Direct Sums and Tensor Products
In this short post, we will show two ways of combining existing representations to obtain new representations.
(The Sage cells in this post are linked, so things may not work if you don’t execute them in order.)
Here $\rho_1(g), \rho_2(g)$ and the “zeros” are all matrices.
It’s best to illustrate with an example. We can define a function
direct_sum in Sage that takes two representations and returns their direct sum.
We define a function
tensor_prod that takes two representations and returns their tensor product.
- $\dim V_1 \oplus V_2 = \dim V_1 + \dim V_2$,
- $\dim V_1 \otimes V_2 = \dim V_1 \times \dim V_2$,
which motivates the terms direct sum and tensor product.
We can keep taking direct sums and tensor products of existing representations to obtain new ones:
Now we know how to build new representations out of old ones. One might be interested in the inverse questions:
- Is a given representation a direct sum of smaller representations?
- Is a given representation a tensor product of smaller representations?
It turns out that Q1 is a much more interesting question to ask than Q2.
A (very poor) analogy of this situation is the problem of “building up” natural numbers. We have two ways of building up new integers from old: we can either add numbers, or multiply them. Given a number $n$, it’s easy (and not very interesting) to find smaller numbers that add up to $n$. However, finding numbers whose product is $n$ is much much harder (especially for large $n$) and much more rewarding. Prime numbers also play a special role in the latter case: every positive integer has a unique factorization into primes.
The analogy is a poor one (not least because the roles of “sum” and “product” are switched!). However, it motivates the question
- What are the analogues of “primes” for representations?
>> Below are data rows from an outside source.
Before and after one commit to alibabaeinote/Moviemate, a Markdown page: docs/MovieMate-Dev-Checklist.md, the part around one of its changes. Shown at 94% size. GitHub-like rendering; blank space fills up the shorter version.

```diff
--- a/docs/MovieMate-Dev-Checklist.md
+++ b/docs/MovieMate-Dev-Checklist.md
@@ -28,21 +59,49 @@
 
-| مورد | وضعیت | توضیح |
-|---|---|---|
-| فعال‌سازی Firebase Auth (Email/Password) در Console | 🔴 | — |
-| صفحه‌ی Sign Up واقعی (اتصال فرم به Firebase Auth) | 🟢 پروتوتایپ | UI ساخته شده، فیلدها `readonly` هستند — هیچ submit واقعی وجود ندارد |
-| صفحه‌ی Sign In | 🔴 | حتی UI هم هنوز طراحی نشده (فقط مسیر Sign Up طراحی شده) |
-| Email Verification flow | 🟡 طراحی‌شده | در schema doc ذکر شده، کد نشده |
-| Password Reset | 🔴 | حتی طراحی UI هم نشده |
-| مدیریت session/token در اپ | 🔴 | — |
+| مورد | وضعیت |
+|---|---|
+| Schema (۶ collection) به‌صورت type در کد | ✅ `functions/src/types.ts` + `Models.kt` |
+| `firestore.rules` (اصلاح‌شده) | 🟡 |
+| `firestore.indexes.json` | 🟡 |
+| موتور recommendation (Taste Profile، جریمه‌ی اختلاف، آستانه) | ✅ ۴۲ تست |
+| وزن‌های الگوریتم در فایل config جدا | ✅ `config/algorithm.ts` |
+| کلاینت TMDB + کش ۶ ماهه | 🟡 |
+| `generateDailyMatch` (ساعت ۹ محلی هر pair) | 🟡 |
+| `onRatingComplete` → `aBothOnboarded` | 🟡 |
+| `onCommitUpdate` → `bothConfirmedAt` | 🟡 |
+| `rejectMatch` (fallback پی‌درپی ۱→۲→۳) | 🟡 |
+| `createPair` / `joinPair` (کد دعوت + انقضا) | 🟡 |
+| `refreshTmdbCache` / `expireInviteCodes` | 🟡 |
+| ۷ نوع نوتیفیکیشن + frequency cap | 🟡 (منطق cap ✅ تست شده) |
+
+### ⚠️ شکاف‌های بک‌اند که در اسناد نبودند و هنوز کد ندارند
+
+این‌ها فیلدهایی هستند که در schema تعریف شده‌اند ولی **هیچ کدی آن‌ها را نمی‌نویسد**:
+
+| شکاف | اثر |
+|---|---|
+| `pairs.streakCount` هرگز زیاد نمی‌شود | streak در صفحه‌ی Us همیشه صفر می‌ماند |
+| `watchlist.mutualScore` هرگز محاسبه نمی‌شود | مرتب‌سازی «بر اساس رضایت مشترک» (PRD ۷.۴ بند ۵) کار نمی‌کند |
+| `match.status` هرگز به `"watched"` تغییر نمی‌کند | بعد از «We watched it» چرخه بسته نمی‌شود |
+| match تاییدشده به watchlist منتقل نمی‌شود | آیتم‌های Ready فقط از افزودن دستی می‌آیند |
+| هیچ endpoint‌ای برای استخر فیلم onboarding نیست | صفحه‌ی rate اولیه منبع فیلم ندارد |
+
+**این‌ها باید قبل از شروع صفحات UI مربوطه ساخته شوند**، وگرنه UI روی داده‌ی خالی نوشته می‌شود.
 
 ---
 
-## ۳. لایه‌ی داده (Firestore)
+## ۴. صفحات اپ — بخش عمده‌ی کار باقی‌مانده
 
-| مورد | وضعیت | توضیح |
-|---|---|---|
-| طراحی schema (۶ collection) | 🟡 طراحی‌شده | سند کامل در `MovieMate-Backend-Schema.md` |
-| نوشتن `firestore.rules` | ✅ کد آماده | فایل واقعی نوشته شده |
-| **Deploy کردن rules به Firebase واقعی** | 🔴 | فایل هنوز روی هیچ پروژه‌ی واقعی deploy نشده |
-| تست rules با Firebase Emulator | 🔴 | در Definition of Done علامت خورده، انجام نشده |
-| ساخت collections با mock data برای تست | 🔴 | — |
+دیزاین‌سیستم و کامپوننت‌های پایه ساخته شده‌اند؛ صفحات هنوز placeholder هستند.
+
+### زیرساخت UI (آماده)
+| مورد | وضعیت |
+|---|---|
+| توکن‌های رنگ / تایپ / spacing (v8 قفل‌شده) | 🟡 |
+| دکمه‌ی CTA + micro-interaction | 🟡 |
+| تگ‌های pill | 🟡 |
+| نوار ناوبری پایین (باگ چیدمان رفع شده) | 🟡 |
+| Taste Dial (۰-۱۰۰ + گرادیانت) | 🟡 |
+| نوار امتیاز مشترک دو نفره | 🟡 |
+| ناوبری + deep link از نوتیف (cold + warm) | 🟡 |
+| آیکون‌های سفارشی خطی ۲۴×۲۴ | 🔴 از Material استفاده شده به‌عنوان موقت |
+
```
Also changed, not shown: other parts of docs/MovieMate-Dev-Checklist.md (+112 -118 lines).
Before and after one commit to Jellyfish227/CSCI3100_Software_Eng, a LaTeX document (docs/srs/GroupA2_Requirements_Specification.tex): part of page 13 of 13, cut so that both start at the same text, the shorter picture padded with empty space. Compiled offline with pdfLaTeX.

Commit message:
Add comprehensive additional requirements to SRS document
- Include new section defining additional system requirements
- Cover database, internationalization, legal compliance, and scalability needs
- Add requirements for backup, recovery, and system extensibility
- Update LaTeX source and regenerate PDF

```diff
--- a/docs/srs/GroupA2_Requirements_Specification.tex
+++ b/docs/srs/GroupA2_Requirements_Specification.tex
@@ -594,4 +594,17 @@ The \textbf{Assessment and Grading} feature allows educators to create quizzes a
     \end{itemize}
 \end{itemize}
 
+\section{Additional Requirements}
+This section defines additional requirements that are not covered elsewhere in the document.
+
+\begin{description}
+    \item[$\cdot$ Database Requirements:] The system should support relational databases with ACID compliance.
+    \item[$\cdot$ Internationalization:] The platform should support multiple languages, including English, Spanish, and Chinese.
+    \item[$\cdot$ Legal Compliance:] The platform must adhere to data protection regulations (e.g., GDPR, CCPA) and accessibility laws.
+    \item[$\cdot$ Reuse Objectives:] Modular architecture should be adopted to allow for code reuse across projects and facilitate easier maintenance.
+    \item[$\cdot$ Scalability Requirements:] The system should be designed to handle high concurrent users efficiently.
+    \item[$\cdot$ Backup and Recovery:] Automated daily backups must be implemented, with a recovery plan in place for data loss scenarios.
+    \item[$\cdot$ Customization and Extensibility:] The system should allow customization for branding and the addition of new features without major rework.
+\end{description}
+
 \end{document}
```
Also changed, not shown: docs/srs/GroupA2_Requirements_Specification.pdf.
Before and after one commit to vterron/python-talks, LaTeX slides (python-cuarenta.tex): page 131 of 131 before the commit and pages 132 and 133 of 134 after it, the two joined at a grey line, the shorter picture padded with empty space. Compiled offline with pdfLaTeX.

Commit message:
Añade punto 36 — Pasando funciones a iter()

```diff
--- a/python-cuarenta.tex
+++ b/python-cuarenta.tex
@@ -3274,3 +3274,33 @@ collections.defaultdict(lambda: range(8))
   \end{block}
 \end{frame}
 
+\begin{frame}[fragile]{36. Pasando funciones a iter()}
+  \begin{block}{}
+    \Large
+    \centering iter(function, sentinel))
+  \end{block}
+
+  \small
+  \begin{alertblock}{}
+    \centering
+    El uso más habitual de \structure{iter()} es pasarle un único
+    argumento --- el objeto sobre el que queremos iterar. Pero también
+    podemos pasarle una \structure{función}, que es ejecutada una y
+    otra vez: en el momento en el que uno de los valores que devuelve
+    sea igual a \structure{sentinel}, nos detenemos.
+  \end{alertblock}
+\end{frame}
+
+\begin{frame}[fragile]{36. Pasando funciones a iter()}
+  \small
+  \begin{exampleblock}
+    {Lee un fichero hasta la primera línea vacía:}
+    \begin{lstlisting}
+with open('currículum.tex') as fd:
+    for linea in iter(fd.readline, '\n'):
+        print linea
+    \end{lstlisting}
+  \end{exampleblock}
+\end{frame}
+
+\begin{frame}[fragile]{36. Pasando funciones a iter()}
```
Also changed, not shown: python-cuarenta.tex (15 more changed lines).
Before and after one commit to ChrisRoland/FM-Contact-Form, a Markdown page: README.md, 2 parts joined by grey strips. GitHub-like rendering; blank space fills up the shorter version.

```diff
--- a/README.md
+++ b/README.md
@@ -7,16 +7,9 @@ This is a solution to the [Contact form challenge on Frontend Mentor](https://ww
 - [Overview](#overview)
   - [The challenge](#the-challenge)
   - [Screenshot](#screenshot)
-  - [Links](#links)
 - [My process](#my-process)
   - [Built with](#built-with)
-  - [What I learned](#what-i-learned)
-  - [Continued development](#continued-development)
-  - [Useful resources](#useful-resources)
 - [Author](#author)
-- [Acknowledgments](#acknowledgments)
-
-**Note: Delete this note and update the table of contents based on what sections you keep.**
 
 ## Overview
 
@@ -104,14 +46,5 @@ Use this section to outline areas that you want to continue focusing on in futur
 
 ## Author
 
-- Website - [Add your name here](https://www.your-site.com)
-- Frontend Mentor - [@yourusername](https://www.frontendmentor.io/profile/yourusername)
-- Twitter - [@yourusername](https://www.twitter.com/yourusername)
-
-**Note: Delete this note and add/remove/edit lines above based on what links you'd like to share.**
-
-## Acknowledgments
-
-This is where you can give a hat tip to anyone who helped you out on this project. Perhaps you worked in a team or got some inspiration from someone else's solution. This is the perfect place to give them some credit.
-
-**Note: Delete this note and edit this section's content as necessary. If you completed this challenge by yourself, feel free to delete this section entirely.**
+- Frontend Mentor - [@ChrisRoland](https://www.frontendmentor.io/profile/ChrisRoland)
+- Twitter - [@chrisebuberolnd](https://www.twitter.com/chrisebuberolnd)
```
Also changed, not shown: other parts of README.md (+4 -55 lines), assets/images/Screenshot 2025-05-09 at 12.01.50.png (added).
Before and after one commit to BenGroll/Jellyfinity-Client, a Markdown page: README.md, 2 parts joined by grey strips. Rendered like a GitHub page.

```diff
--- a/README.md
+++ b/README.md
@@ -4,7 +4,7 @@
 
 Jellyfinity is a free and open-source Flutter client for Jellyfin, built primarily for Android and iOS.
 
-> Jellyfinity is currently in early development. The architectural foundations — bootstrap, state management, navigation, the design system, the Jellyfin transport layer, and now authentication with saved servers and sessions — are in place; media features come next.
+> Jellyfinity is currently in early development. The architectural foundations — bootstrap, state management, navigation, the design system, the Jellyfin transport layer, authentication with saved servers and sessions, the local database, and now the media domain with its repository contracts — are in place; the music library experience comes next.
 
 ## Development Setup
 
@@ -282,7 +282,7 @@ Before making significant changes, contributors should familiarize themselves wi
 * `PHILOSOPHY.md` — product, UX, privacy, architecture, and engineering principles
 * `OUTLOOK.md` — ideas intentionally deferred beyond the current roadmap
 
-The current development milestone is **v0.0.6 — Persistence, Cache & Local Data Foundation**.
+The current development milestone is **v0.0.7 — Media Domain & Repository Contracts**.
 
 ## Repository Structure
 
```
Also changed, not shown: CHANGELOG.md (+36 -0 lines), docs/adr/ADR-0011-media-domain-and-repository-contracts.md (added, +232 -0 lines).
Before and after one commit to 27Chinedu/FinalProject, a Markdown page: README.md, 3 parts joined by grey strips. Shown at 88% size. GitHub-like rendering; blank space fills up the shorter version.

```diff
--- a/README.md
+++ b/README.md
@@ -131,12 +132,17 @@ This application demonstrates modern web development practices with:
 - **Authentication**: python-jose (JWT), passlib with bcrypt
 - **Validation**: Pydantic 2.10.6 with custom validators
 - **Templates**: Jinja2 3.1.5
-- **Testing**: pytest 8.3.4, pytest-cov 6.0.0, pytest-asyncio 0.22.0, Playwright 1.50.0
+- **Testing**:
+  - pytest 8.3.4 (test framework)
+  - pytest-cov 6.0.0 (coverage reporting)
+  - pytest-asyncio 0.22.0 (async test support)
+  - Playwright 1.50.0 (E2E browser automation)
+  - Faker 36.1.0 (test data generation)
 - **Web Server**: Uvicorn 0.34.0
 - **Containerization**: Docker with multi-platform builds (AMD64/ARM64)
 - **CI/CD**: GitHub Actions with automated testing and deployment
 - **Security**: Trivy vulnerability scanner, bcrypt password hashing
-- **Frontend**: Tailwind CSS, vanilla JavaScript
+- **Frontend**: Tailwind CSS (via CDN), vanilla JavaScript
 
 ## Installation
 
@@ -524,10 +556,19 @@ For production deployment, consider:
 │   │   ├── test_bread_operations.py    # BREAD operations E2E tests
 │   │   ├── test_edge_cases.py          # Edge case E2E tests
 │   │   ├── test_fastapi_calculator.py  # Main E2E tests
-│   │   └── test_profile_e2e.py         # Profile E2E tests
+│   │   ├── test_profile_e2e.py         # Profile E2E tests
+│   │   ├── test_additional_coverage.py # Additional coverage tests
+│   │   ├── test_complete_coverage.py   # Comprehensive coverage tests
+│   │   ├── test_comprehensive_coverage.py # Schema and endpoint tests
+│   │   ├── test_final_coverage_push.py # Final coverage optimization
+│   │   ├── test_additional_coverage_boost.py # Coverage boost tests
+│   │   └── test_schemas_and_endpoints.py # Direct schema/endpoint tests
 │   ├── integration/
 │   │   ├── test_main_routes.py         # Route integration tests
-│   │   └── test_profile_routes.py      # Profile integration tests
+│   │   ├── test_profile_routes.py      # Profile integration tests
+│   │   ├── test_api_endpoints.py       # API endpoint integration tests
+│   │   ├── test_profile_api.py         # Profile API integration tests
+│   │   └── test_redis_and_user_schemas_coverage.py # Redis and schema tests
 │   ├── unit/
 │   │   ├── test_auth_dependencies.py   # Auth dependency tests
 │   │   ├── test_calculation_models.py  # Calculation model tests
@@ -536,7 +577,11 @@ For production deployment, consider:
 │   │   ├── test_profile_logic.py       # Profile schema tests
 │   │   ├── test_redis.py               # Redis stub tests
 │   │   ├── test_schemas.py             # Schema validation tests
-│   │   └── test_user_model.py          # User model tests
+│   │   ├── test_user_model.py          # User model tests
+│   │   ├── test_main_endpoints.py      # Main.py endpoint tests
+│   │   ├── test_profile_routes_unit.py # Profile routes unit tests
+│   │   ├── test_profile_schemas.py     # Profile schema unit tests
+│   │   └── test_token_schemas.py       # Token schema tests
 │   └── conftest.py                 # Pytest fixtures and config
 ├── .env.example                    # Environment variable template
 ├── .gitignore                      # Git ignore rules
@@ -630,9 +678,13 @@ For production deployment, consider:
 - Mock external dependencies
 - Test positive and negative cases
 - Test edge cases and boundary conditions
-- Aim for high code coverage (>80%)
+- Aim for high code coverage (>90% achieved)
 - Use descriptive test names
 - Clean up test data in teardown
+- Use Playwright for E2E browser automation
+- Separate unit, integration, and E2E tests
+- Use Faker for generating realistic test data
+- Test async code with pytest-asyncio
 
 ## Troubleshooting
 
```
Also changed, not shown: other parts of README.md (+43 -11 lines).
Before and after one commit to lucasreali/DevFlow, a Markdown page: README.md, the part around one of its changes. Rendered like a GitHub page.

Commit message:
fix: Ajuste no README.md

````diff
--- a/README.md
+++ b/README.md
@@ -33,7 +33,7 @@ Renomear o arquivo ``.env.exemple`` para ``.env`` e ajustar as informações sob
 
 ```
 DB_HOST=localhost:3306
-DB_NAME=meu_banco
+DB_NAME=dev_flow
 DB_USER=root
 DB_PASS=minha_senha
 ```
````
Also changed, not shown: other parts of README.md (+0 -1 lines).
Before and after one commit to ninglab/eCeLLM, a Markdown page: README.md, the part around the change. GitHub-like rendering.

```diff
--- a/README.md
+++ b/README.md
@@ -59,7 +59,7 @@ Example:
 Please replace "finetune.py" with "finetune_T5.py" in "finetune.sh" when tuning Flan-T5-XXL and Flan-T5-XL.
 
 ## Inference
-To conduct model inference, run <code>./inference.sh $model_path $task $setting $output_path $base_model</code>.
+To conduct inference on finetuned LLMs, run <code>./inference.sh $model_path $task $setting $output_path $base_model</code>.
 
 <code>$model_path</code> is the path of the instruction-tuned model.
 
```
We’ll try to answer this last question and Q1 in the next few posts, and see what it means for us when working with representations in Sage.